» **Raw data**:

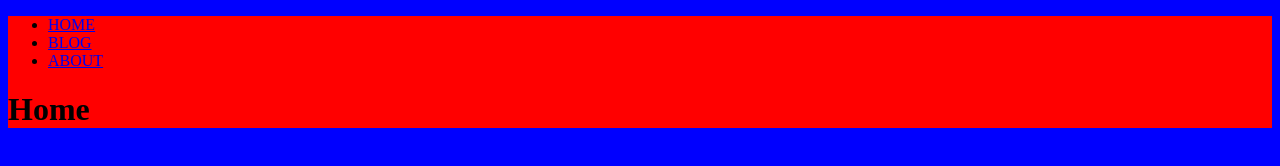
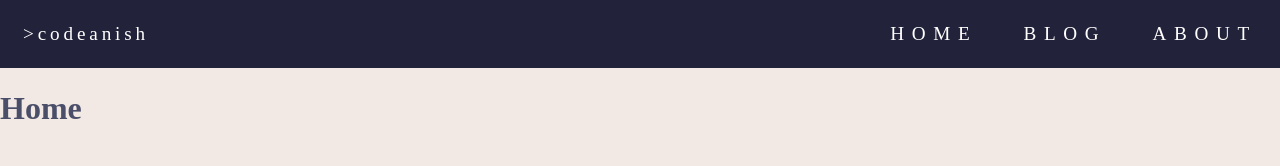
Before and after one commit to codeanish/gatsby-blog, a Gatsby site: page / in a window 1280 px wide. Built offline with nearby package versions, Linux system fonts and the light colour scheme; Gatsby itself is replaced by a stand-in of ours.

Commit message:
Initial styles check in

```diff
--- a/src/components/layout.js
+++ b/src/components/layout.js
@@ -1,12 +1,15 @@
 import React from 'react'
 import Nav from './nav'
-import "./layout.scss"
+import "../styles/global.scss"
+import styles from './layout.module.scss'
 
 const Layout = ({children}) => {
     return(
-        <div>
-            <Nav/>
-            <div>
+        <div className={styles.container}>
+            <div className={styles.navbar}>
+                <Nav/>
+            </div>
+            <div className={styles.contentWrapper}>
                 {children}
             </div>
         </div>
--- /dev/null
+++ b/src/components/layout.module.scss
@@ -0,0 +1,4 @@
+.container{
+    display: flex;
+    flex-direction: column;
+}
--- a/src/components/layout.scss
+++ /dev/null
@@ -1,7 +0,0 @@
-div{
-    background-color: red;
-}
-
-html{
-    background-color: blue;
-}
--- a/src/components/nav.js
+++ b/src/components/nav.js
@@ -1,10 +1,14 @@
 import { Link } from 'gatsby'
 import React from 'react'
+import styles from './nav.module.scss'
 
 const Nav = () => {
     return (
-        <nav>
-            <ul>
+        <nav className={styles.container}>
+            <div className={styles.logo}>
+                <Link to="/">{'>'}codeanish</Link>
+            </div>
+            <ul className={styles.nav}>
                 <li><Link to="/">HOME</Link></li>
                 <li><Link to="/blog">BLOG</Link></li>
                 <li><Link to="/about">ABOUT</Link></li>
--- /dev/null
+++ b/src/components/nav.module.scss
@@ -0,0 +1,40 @@
+@import "../styles/variables.scss";
+
+.container{
+    display: flex;
+    flex-flow: row wrap;
+    justify-content: space-between;
+    background-color: $contrast-color;
+    align-items: center;
+}
+
+.nav{
+    display: flex;
+    flex-flow: row wrap;
+    align-items: center;
+    a{
+        color: #FFFFFF;
+        display: block;
+        padding: 1.2em;
+        font-size: 1.2em;
+        letter-spacing: 0.4em;
+    }
+    a:hover{
+        color: #FFFFFF;
+        background-color: black;
+    }
+}
+
+.logo{
+    font-size: 1.2em;
+    letter-spacing: 0.2em;
+
+    a{
+        color: #FFFFFF;
+        display: block;
+        padding: 1.2em;
+    }
+    a:hover{
+        color: #FFFFFF;
+    }
+}
--- /dev/null
+++ b/src/styles/global.scss
@@ -0,0 +1,29 @@
+@import "./variables.scss";
+
+html, body{
+    background-color: $main-color;
+    margin: 0;
+    padding: 0;
+}
+
+ul{
+    list-style: none;
+    padding: 0;
+    margin: 0;
+}
+
+p{
+    color: $main-text-color;
+}
+
+a{
+    color: $main-text-color;
+    text-decoration: none;
+}
+a:hover{
+    color: $contrast-color;
+}
+
+h1{
+    color: $main-text-color;
+}
--- /dev/null
+++ b/src/styles/variables.scss
@@ -0,0 +1,3 @@
+$main-color: #F2E9E4;
+$contrast-color: #22223B;
+$main-text-color: #4A4E69;
```
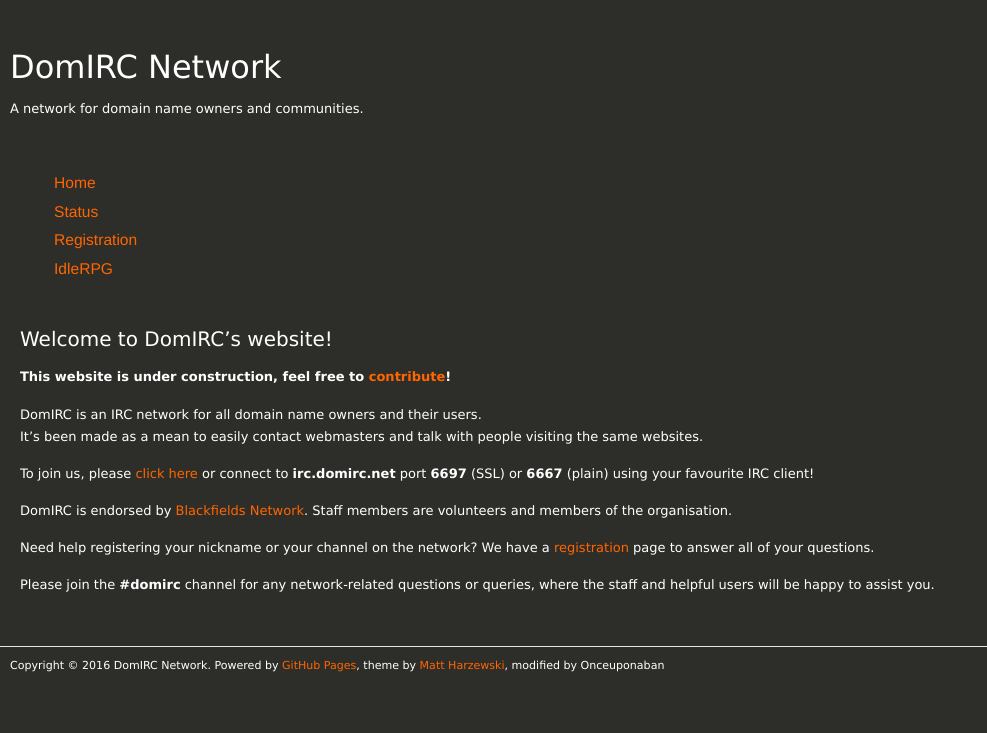
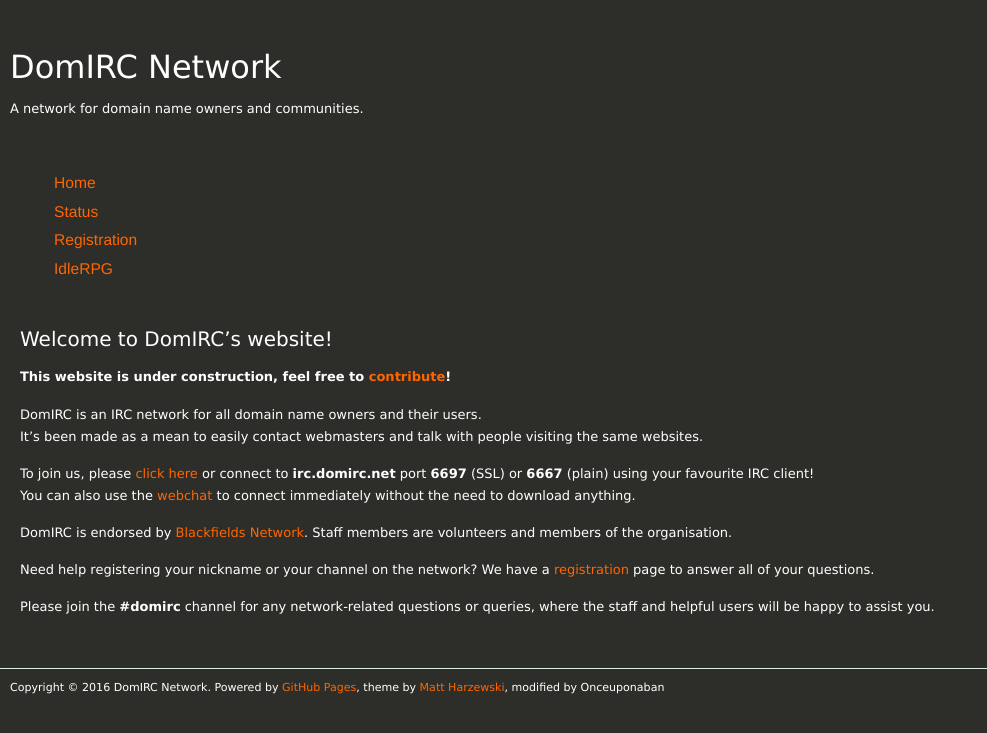
Before and after one commit to DomIRC/domirc.github.io, a Jekyll site: the page built from index.md, in a window 1280 px wide. Shown: the top 733 px of the page, without its empty margins (0-987 px from the left). Built offline with Jekyll 4.4.1, drawn with Linux system fonts in a browser that asks for light colours; nearby versions of some CDN libraries.

Commit message:
mention the webchat on the front page

```diff
--- a/index.md
+++ b/index.md
@@ -11,6 +11,7 @@
 It's been made as a mean to easily contact webmasters and talk with people visiting the same websites.
 
 To join us, please [click here](ircs://irc.domirc.net:6697) or connect to **irc.domirc.net** port **6697** (SSL) or **6667** (plain) using your favourite IRC client!
+You can also use the [webchat](webchat) to connect immediately without the need to download anything.
 
 DomIRC is endorsed by [Blackfields Network](https://blackfields.net). Staff members are volunteers and members of the organisation.
 
```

» **Task objective**: Give the entries above again word for word, without the pictures.

» **Exercise output**:
Before and after one commit to codeanish/gatsby-blog, a Gatsby site: page / in a window 1280 px wide. Built offline with nearby package versions, Linux system fonts and the light colour scheme; Gatsby itself is replaced by a stand-in of ours.

Commit message:
Initial styles check in

```diff
--- a/src/components/layout.js
+++ b/src/components/layout.js
@@ -1,12 +1,15 @@
 import React from 'react'
 import Nav from './nav'
-import "./layout.scss"
+import "../styles/global.scss"
+import styles from './layout.module.scss'
 
 const Layout = ({children}) => {
     return(
-        <div>
-            <Nav/>
-            <div>
+        <div className={styles.container}>
+            <div className={styles.navbar}>
+                <Nav/>
+            </div>
+            <div className={styles.contentWrapper}>
                 {children}
             </div>
         </div>
--- /dev/null
+++ b/src/components/layout.module.scss
@@ -0,0 +1,4 @@
+.container{
+    display: flex;
+    flex-direction: column;
+}
--- a/src/components/layout.scss
+++ /dev/null
@@ -1,7 +0,0 @@
-div{
-    background-color: red;
-}
-
-html{
-    background-color: blue;
-}
--- a/src/components/nav.js
+++ b/src/components/nav.js
@@ -1,10 +1,14 @@
 import { Link } from 'gatsby'
 import React from 'react'
+import styles from './nav.module.scss'
 
 const Nav = () => {
     return (
-        <nav>
-            <ul>
+        <nav className={styles.container}>
+            <div className={styles.logo}>
+                <Link to="/">{'>'}codeanish</Link>
+            </div>
+            <ul className={styles.nav}>
                 <li><Link to="/">HOME</Link></li>
                 <li><Link to="/blog">BLOG</Link></li>
                 <li><Link to="/about">ABOUT</Link></li>
--- /dev/null
+++ b/src/components/nav.module.scss
@@ -0,0 +1,40 @@
+@import "../styles/variables.scss";
+
+.container{
+    display: flex;
+    flex-flow: row wrap;
+    justify-content: space-between;
+    background-color: $contrast-color;
+    align-items: center;
+}
+
+.nav{
+    display: flex;
+    flex-flow: row wrap;
+    align-items: center;
+    a{
+        color: #FFFFFF;
+        display: block;
+        padding: 1.2em;
+        font-size: 1.2em;
+        letter-spacing: 0.4em;
+    }
+    a:hover{
+        color: #FFFFFF;
+        background-color: black;
+    }
+}
+
+.logo{
+    font-size: 1.2em;
+    letter-spacing: 0.2em;
+
+    a{
+        color: #FFFFFF;
+        display: block;
+        padding: 1.2em;
+    }
+    a:hover{
+        color: #FFFFFF;
+    }
+}
--- /dev/null
+++ b/src/styles/global.scss
@@ -0,0 +1,29 @@
+@import "./variables.scss";
+
+html, body{
+    background-color: $main-color;
+    margin: 0;
+    padding: 0;
+}
+
+ul{
+    list-style: none;
+    padding: 0;
+    margin: 0;
+}
+
+p{
+    color: $main-text-color;
+}
+
+a{
+    color: $main-text-color;
+    text-decoration: none;
+}
+a:hover{
+    color: $contrast-color;
+}
+
+h1{
+    color: $main-text-color;
+}
--- /dev/null
+++ b/src/styles/variables.scss
@@ -0,0 +1,3 @@
+$main-color: #F2E9E4;
+$contrast-color: #22223B;
+$main-text-color: #4A4E69;
```
Before and after one commit to DomIRC/domirc.github.io, a Jekyll site: the page built from index.md, in a window 1280 px wide. Shown: the top 733 px of the page, without its empty margins (0-987 px from the left). Built offline with Jekyll 4.4.1, drawn with Linux system fonts in a browser that asks for light colours; nearby versions of some CDN libraries.

Commit message:
mention the webchat on the front page

```diff
--- a/index.md
+++ b/index.md
@@ -11,6 +11,7 @@
 It's been made as a mean to easily contact webmasters and talk with people visiting the same websites.
 
 To join us, please [click here](ircs://irc.domirc.net:6697) or connect to **irc.domirc.net** port **6697** (SSL) or **6667** (plain) using your favourite IRC client!
+You can also use the [webchat](webchat) to connect immediately without the need to download anything.
 
 DomIRC is endorsed by [Blackfields Network](https://blackfields.net). Staff members are volunteers and members of the organisation.
 
```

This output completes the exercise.